“I think the first two (pre-tournament) games really helped me out,” said Nugent-Hopkins. “I think if I had jumped right into the tournament it would have been a big adjustment for me. The guys who I’m playing with, a lot of these guys will be in the NHL in a couple of years so that definitely makes things easier.”

Malcolm Subban got the start in net for Canada, despite a less than stellar showing in both the selection camp and the first pre-tournament game against Finland. But when tested early against Germany, Subban came through. Spott said going with the Belleville Bulls netminder was a tough decision to make, before adding that the 19-year-old Boston Bruins prospect would likely be the starter for the rest of the tournament, leaving Jordan Binnington as a backup, barring any unforeseen events.

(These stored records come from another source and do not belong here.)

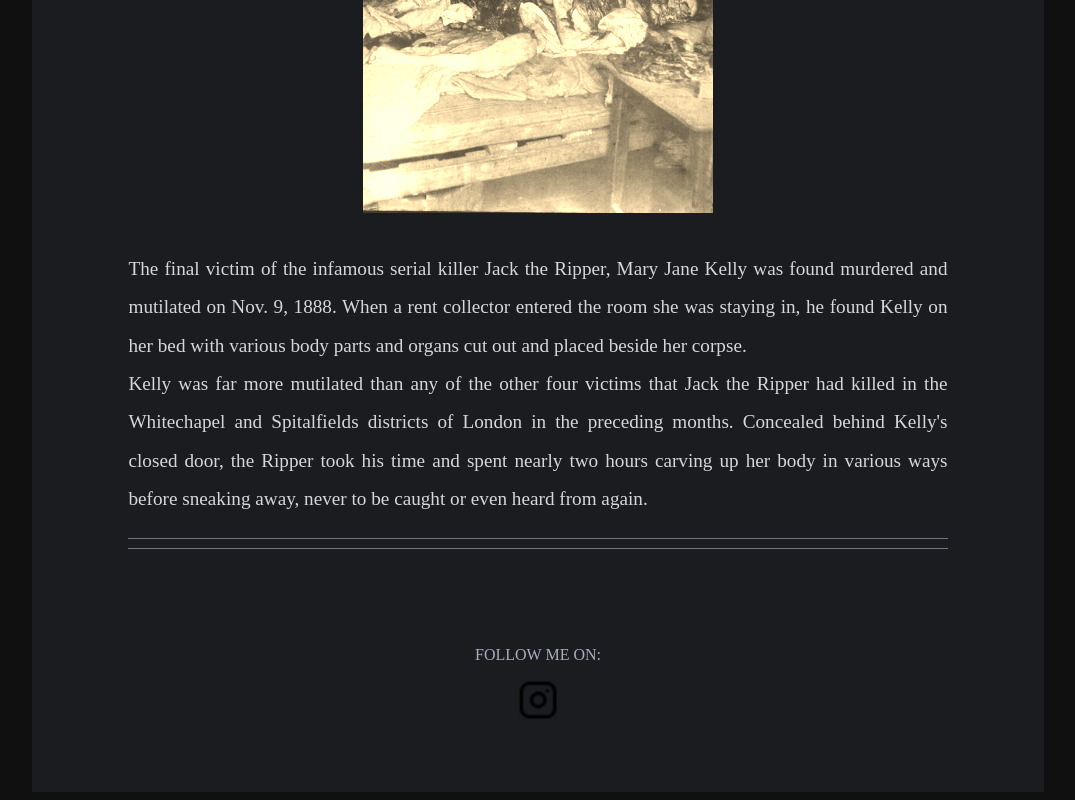
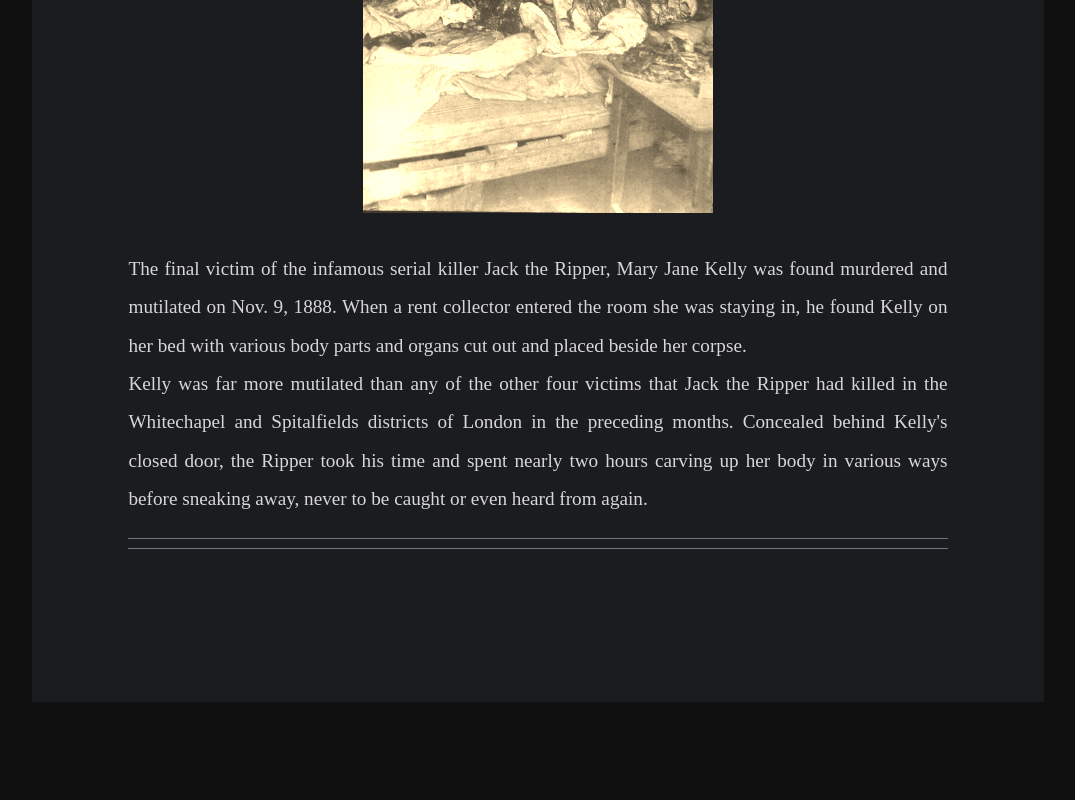
Before and after one commit to prashanna97/cursed, a plain HTML site: page index.html in a window 1280 px wide. Shown: the part 5164-5964 px from the top of the page, without its empty margins (102-1177 px from the left). After the commit the page ends 5874 px from the top, so only its background shows below. Drawn offline with Linux system fonts and the light colour scheme.

Commit message:
Update index.html

```diff
--- a/index.html
+++ b/index.html
@@ -196,11 +196,7 @@
           <hr class="hr">
           <hr class="hr">
           <br><br><br><br>
-          <div>
-            <P class="follow">FOLLOW ME ON:</P>
-            <a href="https://instagram.com/bohemian_bony?igshid=YTQwZjQ0NmI0OA%3D%3D"><img class="insta" src="images/instagram.png">
-            </a>
-            </div>
+
           <br><br><br><br>
           </div>
       </div>
```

“Our plan is to run with Malcolm against the Slovaks,” said Spott. “I told Jordan to be prepared and he will be.”

And while Canada might have figured out its goaltending and offence for the time being, the team still has to solve its defensive lapses and penchant for taking penalties – something that will have to be sorted out soon before they face tougher competition later in the week.

“Our game has to get better defensively and our specialty teams have to get better as well,” said Spott. “I think we were a bit soft in coverage and I think we have to get to guys quicker and end cycles. If you give European teams time to make plays they’re going to make plays.”